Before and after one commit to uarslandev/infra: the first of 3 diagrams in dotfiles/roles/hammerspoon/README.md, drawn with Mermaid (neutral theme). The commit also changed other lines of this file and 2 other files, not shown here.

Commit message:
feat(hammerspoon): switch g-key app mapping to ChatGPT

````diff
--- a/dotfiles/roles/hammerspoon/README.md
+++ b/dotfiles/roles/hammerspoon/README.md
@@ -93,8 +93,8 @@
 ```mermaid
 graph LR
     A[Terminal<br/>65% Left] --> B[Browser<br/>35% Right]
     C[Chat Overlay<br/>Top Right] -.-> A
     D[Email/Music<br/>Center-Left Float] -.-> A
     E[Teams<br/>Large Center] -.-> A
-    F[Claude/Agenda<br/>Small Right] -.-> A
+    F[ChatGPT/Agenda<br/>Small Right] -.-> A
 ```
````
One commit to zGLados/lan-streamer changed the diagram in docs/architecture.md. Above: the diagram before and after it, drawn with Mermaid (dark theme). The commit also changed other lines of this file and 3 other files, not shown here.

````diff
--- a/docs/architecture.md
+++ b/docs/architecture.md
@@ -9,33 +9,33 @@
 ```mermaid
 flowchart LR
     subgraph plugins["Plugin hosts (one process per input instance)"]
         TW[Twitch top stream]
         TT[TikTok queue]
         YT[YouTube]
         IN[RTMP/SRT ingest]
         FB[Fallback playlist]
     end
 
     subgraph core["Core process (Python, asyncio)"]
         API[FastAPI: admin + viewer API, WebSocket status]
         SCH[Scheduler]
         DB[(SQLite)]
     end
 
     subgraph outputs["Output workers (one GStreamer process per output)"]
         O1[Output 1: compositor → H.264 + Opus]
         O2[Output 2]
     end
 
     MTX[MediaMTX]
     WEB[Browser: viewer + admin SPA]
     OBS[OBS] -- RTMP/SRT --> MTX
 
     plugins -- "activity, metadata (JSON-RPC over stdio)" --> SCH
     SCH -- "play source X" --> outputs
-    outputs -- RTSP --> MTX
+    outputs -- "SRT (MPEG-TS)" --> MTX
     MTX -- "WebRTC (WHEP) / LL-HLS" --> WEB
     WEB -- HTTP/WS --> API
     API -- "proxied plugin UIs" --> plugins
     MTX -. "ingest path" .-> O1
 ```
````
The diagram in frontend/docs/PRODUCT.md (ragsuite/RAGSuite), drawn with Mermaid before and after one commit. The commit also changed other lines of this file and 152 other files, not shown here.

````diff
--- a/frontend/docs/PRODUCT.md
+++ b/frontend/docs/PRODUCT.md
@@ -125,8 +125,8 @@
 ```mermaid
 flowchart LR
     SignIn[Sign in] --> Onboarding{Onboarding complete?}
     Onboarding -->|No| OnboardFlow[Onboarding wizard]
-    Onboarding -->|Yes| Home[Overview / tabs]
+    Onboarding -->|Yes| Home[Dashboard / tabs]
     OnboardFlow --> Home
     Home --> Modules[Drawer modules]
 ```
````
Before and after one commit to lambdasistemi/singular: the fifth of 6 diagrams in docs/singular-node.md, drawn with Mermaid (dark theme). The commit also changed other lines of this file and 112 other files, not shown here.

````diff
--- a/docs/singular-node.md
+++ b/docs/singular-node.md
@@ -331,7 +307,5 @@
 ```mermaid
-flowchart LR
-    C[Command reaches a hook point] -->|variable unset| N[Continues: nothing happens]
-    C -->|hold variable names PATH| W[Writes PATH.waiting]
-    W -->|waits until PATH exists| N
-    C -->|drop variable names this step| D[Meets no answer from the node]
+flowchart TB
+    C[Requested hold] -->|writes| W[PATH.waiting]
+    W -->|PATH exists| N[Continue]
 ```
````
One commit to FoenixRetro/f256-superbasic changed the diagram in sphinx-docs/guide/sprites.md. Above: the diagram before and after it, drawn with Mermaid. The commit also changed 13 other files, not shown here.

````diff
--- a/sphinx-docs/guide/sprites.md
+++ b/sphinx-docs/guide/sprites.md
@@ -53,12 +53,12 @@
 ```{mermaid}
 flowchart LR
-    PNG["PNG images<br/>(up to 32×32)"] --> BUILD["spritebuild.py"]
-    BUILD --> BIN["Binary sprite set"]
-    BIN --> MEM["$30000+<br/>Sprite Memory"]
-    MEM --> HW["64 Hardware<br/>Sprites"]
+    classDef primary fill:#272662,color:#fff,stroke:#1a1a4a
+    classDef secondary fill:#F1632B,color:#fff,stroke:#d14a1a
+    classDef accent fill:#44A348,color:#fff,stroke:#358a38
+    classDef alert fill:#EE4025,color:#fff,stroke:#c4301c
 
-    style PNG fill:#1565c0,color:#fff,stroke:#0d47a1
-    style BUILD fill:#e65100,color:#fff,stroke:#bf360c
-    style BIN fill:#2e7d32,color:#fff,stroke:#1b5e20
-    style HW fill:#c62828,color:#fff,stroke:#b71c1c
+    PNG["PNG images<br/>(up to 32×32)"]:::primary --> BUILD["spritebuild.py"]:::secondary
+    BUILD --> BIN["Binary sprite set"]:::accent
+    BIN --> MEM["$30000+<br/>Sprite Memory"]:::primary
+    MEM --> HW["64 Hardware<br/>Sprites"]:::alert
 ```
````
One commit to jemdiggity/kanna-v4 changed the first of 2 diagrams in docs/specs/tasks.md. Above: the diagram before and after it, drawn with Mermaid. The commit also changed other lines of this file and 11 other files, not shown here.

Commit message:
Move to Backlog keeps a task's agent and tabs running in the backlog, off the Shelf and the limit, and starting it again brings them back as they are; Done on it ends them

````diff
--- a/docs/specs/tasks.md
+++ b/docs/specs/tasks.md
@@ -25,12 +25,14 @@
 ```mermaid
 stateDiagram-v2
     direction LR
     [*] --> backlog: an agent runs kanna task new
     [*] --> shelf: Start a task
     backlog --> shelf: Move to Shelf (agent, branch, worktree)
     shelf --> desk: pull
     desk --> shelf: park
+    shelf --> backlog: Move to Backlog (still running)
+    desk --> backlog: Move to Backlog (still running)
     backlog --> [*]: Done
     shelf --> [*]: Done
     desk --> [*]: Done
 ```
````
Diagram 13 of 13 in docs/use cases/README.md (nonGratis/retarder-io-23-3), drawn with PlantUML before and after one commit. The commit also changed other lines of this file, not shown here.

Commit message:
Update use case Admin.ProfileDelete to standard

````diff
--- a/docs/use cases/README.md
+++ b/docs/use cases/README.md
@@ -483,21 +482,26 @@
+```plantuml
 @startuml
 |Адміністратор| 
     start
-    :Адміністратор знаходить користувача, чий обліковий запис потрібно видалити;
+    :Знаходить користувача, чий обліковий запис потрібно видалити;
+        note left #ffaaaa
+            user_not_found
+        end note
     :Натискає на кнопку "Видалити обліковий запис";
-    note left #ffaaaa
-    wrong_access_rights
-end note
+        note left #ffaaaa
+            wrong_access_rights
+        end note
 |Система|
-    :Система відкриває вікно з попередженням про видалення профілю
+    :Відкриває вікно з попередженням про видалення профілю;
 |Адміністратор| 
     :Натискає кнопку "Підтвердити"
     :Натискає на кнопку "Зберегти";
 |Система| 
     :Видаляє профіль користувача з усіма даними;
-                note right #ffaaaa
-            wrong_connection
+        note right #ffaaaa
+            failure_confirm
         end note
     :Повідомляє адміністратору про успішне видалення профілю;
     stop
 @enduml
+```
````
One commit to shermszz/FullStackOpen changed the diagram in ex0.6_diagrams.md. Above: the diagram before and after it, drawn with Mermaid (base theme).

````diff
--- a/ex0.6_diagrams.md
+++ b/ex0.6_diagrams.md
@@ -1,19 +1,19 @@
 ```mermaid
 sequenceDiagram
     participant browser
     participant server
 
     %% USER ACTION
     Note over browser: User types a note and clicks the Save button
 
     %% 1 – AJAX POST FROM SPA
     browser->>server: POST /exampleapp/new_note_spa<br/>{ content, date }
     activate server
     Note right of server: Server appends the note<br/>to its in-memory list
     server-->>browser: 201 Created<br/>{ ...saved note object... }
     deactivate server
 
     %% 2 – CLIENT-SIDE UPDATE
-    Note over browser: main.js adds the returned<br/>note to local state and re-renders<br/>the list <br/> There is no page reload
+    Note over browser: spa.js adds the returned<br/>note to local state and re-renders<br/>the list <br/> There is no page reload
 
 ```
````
*****
## TASK GOAL
Tell me how many lines of the records include the word "BUILD", replying with the number alone.

## ANSWER TO THE EXERCISE
5